Source material below:

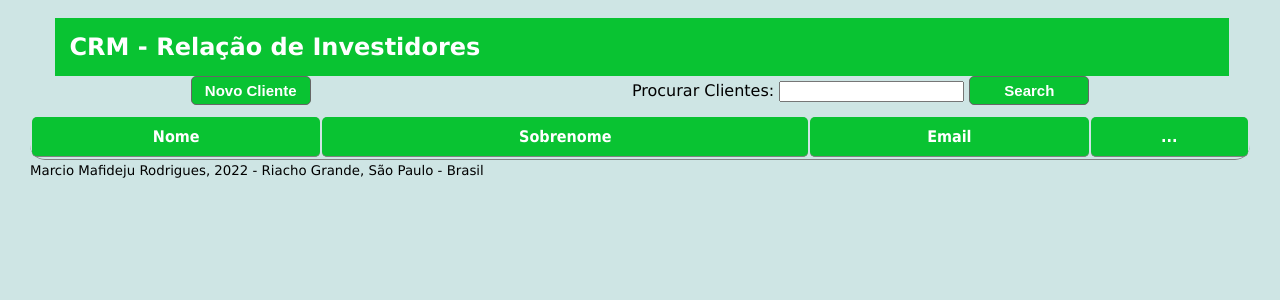
Repository: mafideju/CustomerTracker
Page: http://localhost/web-customer-tracker/WEB-INF/view/list-customers.jsp
The author's editor kept a copy of each file at every save. The page is drawn from the files as they stood at one save, then again after the next save.
The browser window is 1280 px wide. The pictures show the whole page.
The page is served by Tomcat 9. Nobody is signed in. Other server files are loaded and not shown. The template is opened directly, without the code that normally fills it, so the values that code supplies are empty.

Above is the page before, as saved 2022-01-27 16:17:42.

### web-customer-tracker/WebContent/WEB-INF/view/list-customers.jsp
<%@ taglib uri="http://java.sun.com/jsp/jstl/core" prefix="c" %>
<%@ taglib prefix="form" uri="http://www.springframework.org/tags/form" %>

<!DOCTYPE html>
<html>
	<head>
		<title>Lista de Investidores</title>
		<link type="text/css" rel="stylesheet" href="${pageContext.request.contextPath}/resources/css/style.css">
	</head>

	<body>
		<main>

			<div id="wrapper"  style="display: flex; justify-content: center; align-items: center;">
				<div id="header">
					<h2>CRM - Relação de Investidores</h2>
				</div>
			</div>

			<div class="search-bar">
				<input type="button"
					value="Novo Cliente"
					onclick="window.location.href='showAddForm'; return false;"
					class="add-button" />

	            <form:form action="search" method="GET">
                	<label>Procurar Clientes: <input type="text" name="theSearchName" /></label>
                	<input type="submit" value="Search" class="add-button" />
            </form:form>
			</div>

			<div id="container">
				<div id="content">



					<table>
						<tr>
							<th>Nome</th>
							<th>Sobrenome</th>
							<th>Email</th>
							<th>...</th>
						</tr>

						<c:forEach var="customer" items="${customers}">
							<c:url var="updateLink" value="/customer/showUpdateForm">
								<c:param name="customerId" value="${customer.id}" />
							</c:url>
							<c:url var="deleteLink" value="/customer/delete">
								<c:param name="customerId" value="${customer.id}" />
							</c:url>
							<tr>
								<td>${customer.firstName}</td>
								<td>${customer.lastName}</td>
								<td>${customer.email}</td>
								<td><a href="${updateLink}">Atualizar</a> | <a href="${deleteLink}" onclick="if(!(confirm('Quer deletar mesmo esse cliente?')))return false;">Delete</a></td>
							</tr>
						</c:forEach>

					</table>
				</div>
			</div>

		</main>
		<footer>
			<small>Marcio Mafideju Rodrigues, 2022 - Riacho Grande, São Paulo - Brasil</small>
		</footer>
	</body>
</html>

### web-customer-tracker/WebContent/resources/css/style.css
html, body{
	margin-left:15px;
	margin-right:15px;
	padding:0px;
	font-family:Verdana, Arial, Helvetica, sans-serif;
	background-color: #cee5e4;
}

table {
	border-radius: 15px;
	border-bottom:1px solid gray;
	font-family: Tahoma,Verdana,Segoe,sans-serif;
	width:100%;
}

th {
	border-bottom:1px solid gray;
	background:none repeat scroll 0 0 #09c332;
	padding:10px;
	color: #FFFFFF;
	border-radius: 5px;
}

tr {
	border-top:1px solid gray;
	text-align:center;
}

tr:nth-child(even) {background: #FFFFFF;}
tr:nth-child(odd) {background: #BBBBBB;}

.add-button {
	background: #09c332;
	border: 1px solid #666;
	border-radius: 5px;
	color: white;
	font-size: 15px;
	font-weight: bold;
	padding: 5px 10px;
	width: 120px;
}

.search-bar {
	display: flex;
	justify-content: space-around;
}

#wrapper {
	width: 100%;
	margin-top: 0px;
}

#header {
	width: 95%;
	background: #09c332;
	margin-left: 3px;
	margin-top: 10px;
	padding:15px 0px 15px 15px;
}

#header h2 {
	width: 100%;
	margin:auto;
	color: #FFFFFF;
}

#container {
	width: 100%;
	margin: auto
}

#container h3 {
	color: #000;
}

#container #content {
	margin-top: 10px;
}

After the next save:
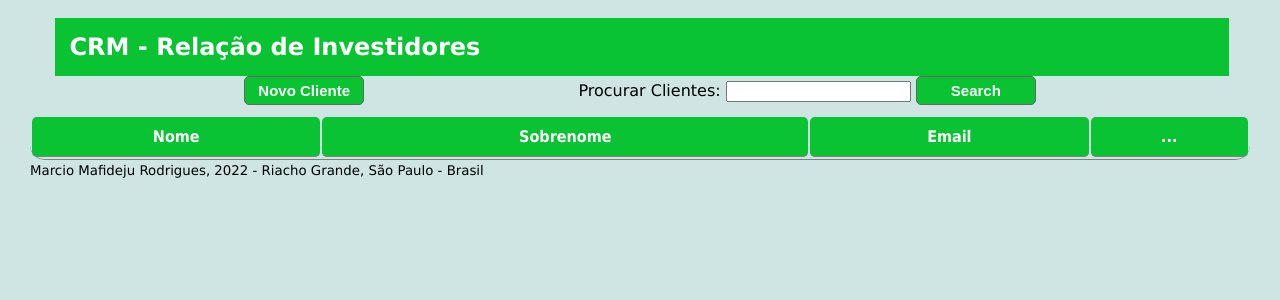
Saved 18 s later.
--- a/web-customer-tracker/WebContent/resources/css/style.css
+++ b/web-customer-tracker/WebContent/resources/css/style.css
@@ -42,7 +42,7 @@ tr:nth-child(odd) {background: #BBBBBB;}
 
 .search-bar {
 	display: flex;
-	justify-content: space-around;
+	justify-content: space-evenly;
 }
 
 #wrapper {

End of Source material.

» Problem: Make an exact copy of every entry above, but keep the pictures out of it.

» Expected answer:
Repository: mafideju/CustomerTracker
Page: http://localhost/web-customer-tracker/WEB-INF/view/list-customers.jsp
The author's editor kept a copy of each file at every save. The page is drawn from the files as they stood at one save, then again after the next save.
The browser window is 1280 px wide. The pictures show the whole page.
The page is served by Tomcat 9. Nobody is signed in. Other server files are loaded and not shown. The template is opened directly, without the code that normally fills it, so the values that code supplies are empty.

Above is the page before, as saved 2022-01-27 16:17:42.

### web-customer-tracker/WebContent/WEB-INF/view/list-customers.jsp
<%@ taglib uri="http://java.sun.com/jsp/jstl/core" prefix="c" %>
<%@ taglib prefix="form" uri="http://www.springframework.org/tags/form" %>

<!DOCTYPE html>
<html>
	<head>
		<title>Lista de Investidores</title>
		<link type="text/css" rel="stylesheet" href="${pageContext.request.contextPath}/resources/css/style.css">
	</head>

	<body>
		<main>

			<div id="wrapper"  style="display: flex; justify-content: center; align-items: center;">
				<div id="header">
					<h2>CRM - Relação de Investidores</h2>
				</div>
			</div>

			<div class="search-bar">
				<input type="button"
					value="Novo Cliente"
					onclick="window.location.href='showAddForm'; return false;"
					class="add-button" />

	            <form:form action="search" method="GET">
                	<label>Procurar Clientes: <input type="text" name="theSearchName" /></label>
                	<input type="submit" value="Search" class="add-button" />
            </form:form>
			</div>

			<div id="container">
				<div id="content">



					<table>
						<tr>
							<th>Nome</th>
							<th>Sobrenome</th>
							<th>Email</th>
							<th>...</th>
						</tr>

						<c:forEach var="customer" items="${customers}">
							<c:url var="updateLink" value="/customer/showUpdateForm">
								<c:param name="customerId" value="${customer.id}" />
							</c:url>
							<c:url var="deleteLink" value="/customer/delete">
								<c:param name="customerId" value="${customer.id}" />
							</c:url>
							<tr>
								<td>${customer.firstName}</td>
								<td>${customer.lastName}</td>
								<td>${customer.email}</td>
								<td><a href="${updateLink}">Atualizar</a> | <a href="${deleteLink}" onclick="if(!(confirm('Quer deletar mesmo esse cliente?')))return false;">Delete</a></td>
							</tr>
						</c:forEach>

					</table>
				</div>
			</div>

		</main>
		<footer>
			<small>Marcio Mafideju Rodrigues, 2022 - Riacho Grande, São Paulo - Brasil</small>
		</footer>
	</body>
</html>

### web-customer-tracker/WebContent/resources/css/style.css
html, body{
	margin-left:15px;
	margin-right:15px;
	padding:0px;
	font-family:Verdana, Arial, Helvetica, sans-serif;
	background-color: #cee5e4;
}

table {
	border-radius: 15px;
	border-bottom:1px solid gray;
	font-family: Tahoma,Verdana,Segoe,sans-serif;
	width:100%;
}

th {
	border-bottom:1px solid gray;
	background:none repeat scroll 0 0 #09c332;
	padding:10px;
	color: #FFFFFF;
	border-radius: 5px;
}

tr {
	border-top:1px solid gray;
	text-align:center;
}

tr:nth-child(even) {background: #FFFFFF;}
tr:nth-child(odd) {background: #BBBBBB;}

.add-button {
	background: #09c332;
	border: 1px solid #666;
	border-radius: 5px;
	color: white;
	font-size: 15px;
	font-weight: bold;
	padding: 5px 10px;
	width: 120px;
}

.search-bar {
	display: flex;
	justify-content: space-around;
}

#wrapper {
	width: 100%;
	margin-top: 0px;
}

#header {
	width: 95%;
	background: #09c332;
	margin-left: 3px;
	margin-top: 10px;
	padding:15px 0px 15px 15px;
}

#header h2 {
	width: 100%;
	margin:auto;
	color: #FFFFFF;
}

#container {
	width: 100%;
	margin: auto
}

#container h3 {
	color: #000;
}

#container #content {
	margin-top: 10px;
}

After the next save:
Saved 18 s later.
--- a/web-customer-tracker/WebContent/resources/css/style.css
+++ b/web-customer-tracker/WebContent/resources/css/style.css
@@ -42,7 +42,7 @@ tr:nth-child(odd) {background: #BBBBBB;}
 
 .search-bar {
 	display: flex;
-	justify-content: space-around;
+	justify-content: space-evenly;
 }
 
 #wrapper {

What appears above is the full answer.